It may seem a bit disingenuous to state that the 2002-03 season was the beginning of a cloudy period for Spanish teams in Europe – given that the very following season Deportivo reached a Champions League semi-final, and three of the following four UEFA Cup winners were Spanish sides, Valencia and Sevilla – but in the Champions League, Spanish teams became stuck. Aside from Barca’s triumph in 2006, the period from 2003 and 2008 saw only two Spanish sides in the semis, Barca in 2008 and Deportivo in 2004.

While Spanish sides were starting to flail in Europe’s big time, for English sides, particularly Manchester United, it seemed like another shot at destiny. United looked fated to make the final the previous season, and set Sir Alex Ferguson for a 2002 finale in his beloved Glasgow, just before his presumed retirement. But Fergie would renounce his plans to call it quits on the dugout, and also Bayer Leverkusen – in the semis – would have other ideas, knocking out United on away goals. The 2002-03 campaign’s final, however, would be played at Old Trafford, and it seemed like fate had thrown the Red Devils another chance for glorious triumph.

They faced Real Madrid in quarter-finals and would be on the end of a first leg master class from Los Blancos in the first leg; a Raul brace and a Figo goal helping the defending champions to a 3-1 win. The second leg would finish 4-3 in United’s favour at Old Trafford, but it didn’t quite the whole story, especially the case of Ronaldo (the ‘real Ronaldo’) scoring a fantastic treble and coming off to applause from the home fans.

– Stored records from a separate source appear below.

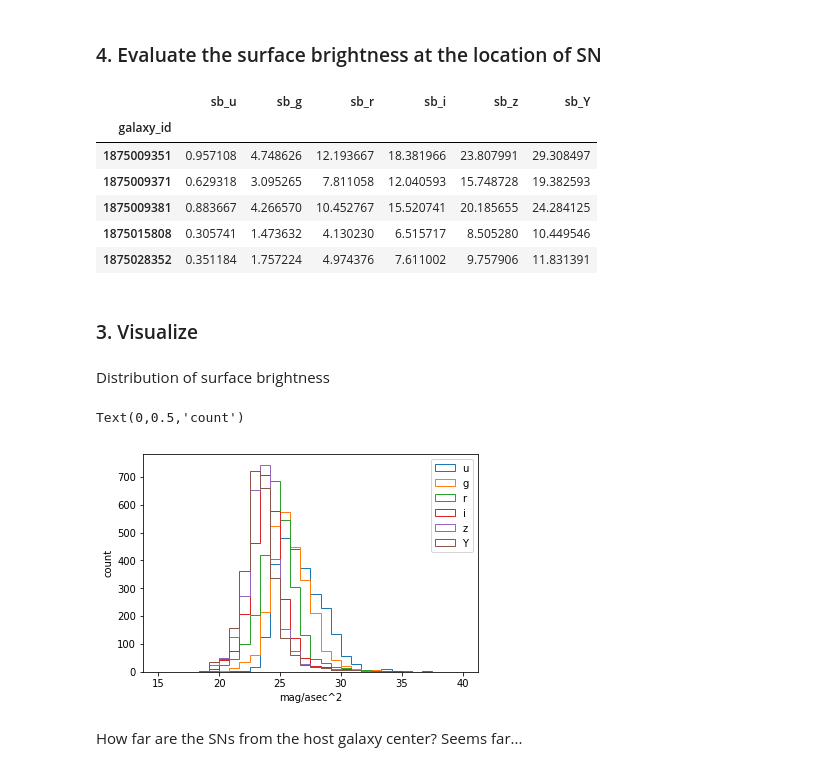
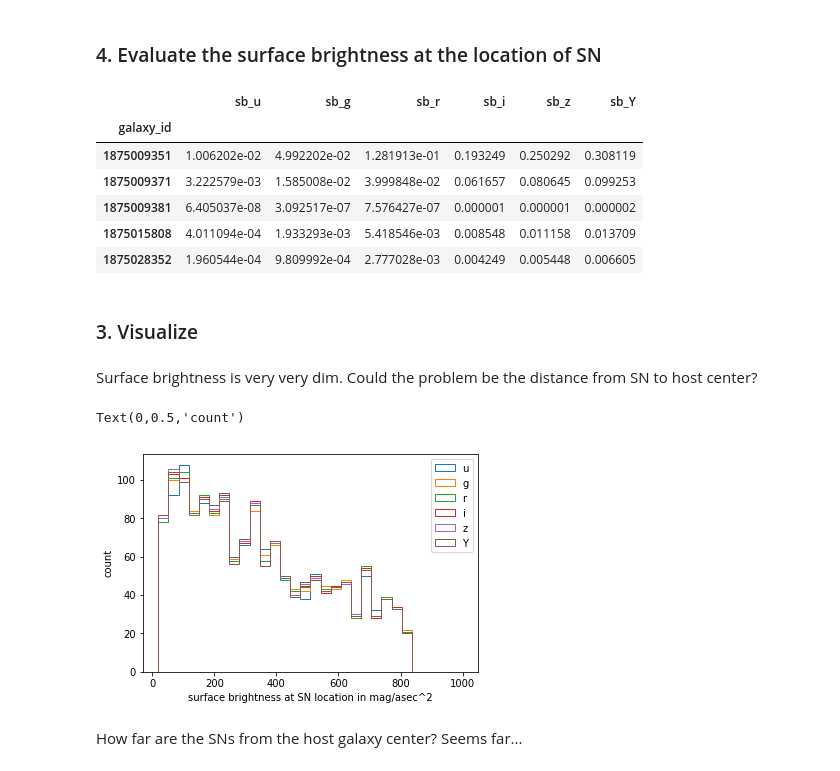
Before and after one commit to LSSTDESC/SN_image_catalog_validation, a Jupyter notebook: surface_brightness/sn_surface_brightness.ipynb, the cells around one changed output. Drawn from its saved outputs; the diff is of its cells as text; code cells hidden in the pictures.

```diff
--- a/surface_brightness/sn_surface_brightness.ipynb
+++ b/surface_brightness/sn_surface_brightness.ipynb
@@ -149,7 +150,8 @@ for bp in 'ugrizY':
     profile_bp = mog_utils.get_2d_gaussian(flux_array=full_mog_sn['flux_%s' %bp].values,
                                            sigma_array=sigmas, ellip_array=ellips, phi_array=phis)
     # Evaluate surface brightness at SN location
-    full_mog_sn['sb_%s' %bp] = profile_bp(0.5, 0.5)
+    full_mog_sn['sb_%s' %bp] = profile_bp(ra_offsets, dec_offsets)
+    #full_mog_sn['sb_%s' %bp] = profile_bp(0.5, 0.5)
     profiles[bp] = profile_bp
 # %%
 # Sum across Gaussisan components
@@ -158,11 +160,11 @@ sb_all_bands.head()
 # %% [output]
 |  | sb_u | sb_g | sb_r | sb_i | sb_z | sb_Y |
 | galaxy_id |  |  |  |  |  |  |
-| 1875009351 | 0.957108 | 4.748626 | 12.193667 | 18.381966 | 23.807991 | 29.308497 |
-| 1875009371 | 0.629318 | 3.095265 | 7.811058 | 12.040593 | 15.748728 | 19.382593 |
-| 1875009381 | 0.883667 | 4.266570 | 10.452767 | 15.520741 | 20.185655 | 24.284125 |
-| 1875015808 | 0.305741 | 1.473632 | 4.130230 | 6.515717 | 8.505280 | 10.449546 |
-| 1875028352 | 0.351184 | 1.757224 | 4.974376 | 7.611002 | 9.757906 | 11.831391 |
+| 1875009351 | 1.006202e-02 | 4.992202e-02 | 1.281913e-01 | 0.193249 | 0.250292 | 0.308119 |
+| 1875009371 | 3.222579e-03 | 1.585008e-02 | 3.999848e-02 | 0.061657 | 0.080645 | 0.099253 |
+| 1875009381 | 6.405037e-08 | 3.092517e-07 | 7.576427e-07 | 0.000001 | 0.000001 | 0.000002 |
+| 1875015808 | 4.011094e-04 | 1.933293e-03 | 5.418546e-03 | 0.008548 | 0.011158 | 0.013709 |
+| 1875028352 | 1.960544e-04 | 9.809992e-04 | 2.777028e-03 | 0.004249 | 0.005448 | 0.006605 |
 # %%
 # Convert flux into mag
 for bp in 'ugrizY':
@@ -172,17 +174,18 @@ with pd.option_context('mode.use_inf_as_null', True):
     finite_sb_all_bands = sb_all_bands.dropna()
 # %% [markdown]
 ### 3. Visualize
-# %% [markdown]
-Distribution of surface brightness
+# %% [markdown]
+Surface brightness is very very dim. Could the problem be the distance from SN to host center?
 # %%
 color_dict = {'u': 'purple', 'g': 'blue', 'r': 'green', 'i': 'yellow', 'z': 'orange', 'Y': 'red'}
 for bp in 'ugrizY':
-    plt.hist(finite_sb_all_bands['mag_sb_%s' %bp], range=[15.0, 40.0], histtype='step', facecolor=color_dict[bp], label=bp, bins=30)
+    plt.hist(finite_sb_all_bands['mag_sb_%s' %bp], range=[20.0, 1000.0], histtype='step', facecolor=color_dict[bp], label=bp, bins=30)
+    #plt.hist(finite_sb_all_bands['mag_sb_%s' %bp], range=[15.0, 40.0], histtype='step', facecolor=color_dict[bp], label=bp, bins=30)
 plt.legend()
-plt.xlabel("mag/asec^2")
+plt.xlabel("surface brightness at SN location in mag/asec^2")
 plt.ylabel("count")
 # %% [output]
 Text(0,0.5,'count')
-[figure, old version]
+[figure, new version]
 # %% [markdown]
 How far are the SNs from the host galaxy center? Seems far...
```
Also changed, not shown: parts of 4 cells of this notebook.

The standout name from that Champions League season was arguably Juventus’ Pavel Nedved. The Czech midfielder would steal the show in this European campaign, with masterful displays for the Bianconeri on their way to the final, scoring crucial goals against Spain’s big two in both the quarter-final (Barcelona) and semi-final (Real Madrid). By December of 2003, he’d won the Ballon d’Or award, and that in a way highlighted how football was still perceived back then; Nedved didn’t quite rack up the stats – less than five goals, less than four assists – but his influence and importance to Juve was undeniable. Perhaps in this age, of stats and social media sniggers, a few number crunchers would have done a bit to invalidate his imperativeness to how Juve function. But Nedved would miss out on playing in the final with Juve against Milan, and would only watch as his side lost to their domestic rivals on penalties at Old Trafford.

That seemed to sum up Nedved’s career, falling short right at or before the big stage. Nedved and his Czech Republic side arrived at Euro 2000 three years earlier to much expectation, only to make a hash of things. Four years later in Portugal, the Czechs and their talisman won their three group games, beating both Germany and Holland, as well as thrashing Denmark in the last eight, before falling to eventual champions Greece via the silver goal rule in extra-time. Then in 2006, the national side entered their first World Cup as the Czech Republic. Ranked second in the world, Nedved and his side began by demolishing the USA 3-0, before they’d make a mess of things again, as defeats to Ghana and Italy resulted in a first-round exit.

But for Nedved, Manchester United, and the Spanish others, the most significant aspect of this season was the reading of the two group stage format its last rites. The prospect of two immediate rounds in a season without any real form of jeopardy hardly interested anyone, and not many have missed it since.